The militaries of the U.S. and South Korea fired missiles into the territorial waters off South Korea’s east coast early Saturday, apparently in response to North Korea’s launch of an intercontinental ballistic missile a short time earlier.
What the U.S. Army described as a “combined training event” also followed North Korea’s claim that its weapons were now capable of reaching the U.S. mainland, as Fox News reported.
According to Stars and Stripes, the U.S. military usually refrains from disclosing details about its exercises, but a statement by the Eighth Army linked Saturday’s drill directly with North Korea’s ICBM launch. (The Eighth Army is the U.S. force based in South Korea.)
The North Korean missile was launched around midnight Saturday local time in the country’s northwest, landing in the Sea of Japan about 620 miles east of the launch site, the Stars and Stripes report said, citing a Pentagon statement.

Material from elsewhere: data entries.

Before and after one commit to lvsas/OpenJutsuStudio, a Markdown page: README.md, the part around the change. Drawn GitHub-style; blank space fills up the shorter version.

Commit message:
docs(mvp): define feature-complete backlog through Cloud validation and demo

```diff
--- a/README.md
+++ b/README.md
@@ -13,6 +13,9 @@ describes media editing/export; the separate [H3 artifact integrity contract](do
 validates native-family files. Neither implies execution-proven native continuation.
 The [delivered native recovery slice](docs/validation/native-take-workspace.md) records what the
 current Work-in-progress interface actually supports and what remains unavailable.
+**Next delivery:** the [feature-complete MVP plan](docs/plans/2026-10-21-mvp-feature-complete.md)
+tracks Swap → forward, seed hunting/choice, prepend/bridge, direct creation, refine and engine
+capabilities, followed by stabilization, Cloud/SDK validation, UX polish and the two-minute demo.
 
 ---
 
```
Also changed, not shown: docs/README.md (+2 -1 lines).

The Eighth Army claimed the exercise involved the use of a surface-to-surface Army Tactical Missile System (ATACMS) and South Korea’s Huynmoo Missile II.
“The ATACMS can be rapidly deployed and engaged and provides deep-strike precision capability, enabling the [U.S. and South Korea] to engage a full array of time-critical targets under all weather conditions,” the Pentagon statement said.
Meanwhile, the U.S. military tracked the North Korean missile throughout its flight and determined it posed no threat to North America, Stars and Stripes reported.
“We assess that this missile was an [ICBM], as had been expected,” the Pentagon statement said, adding that the U.S. remained committed to defending South Korea and Japan, two key allies in the Asia-Pacific region, “from any attack or provocation.”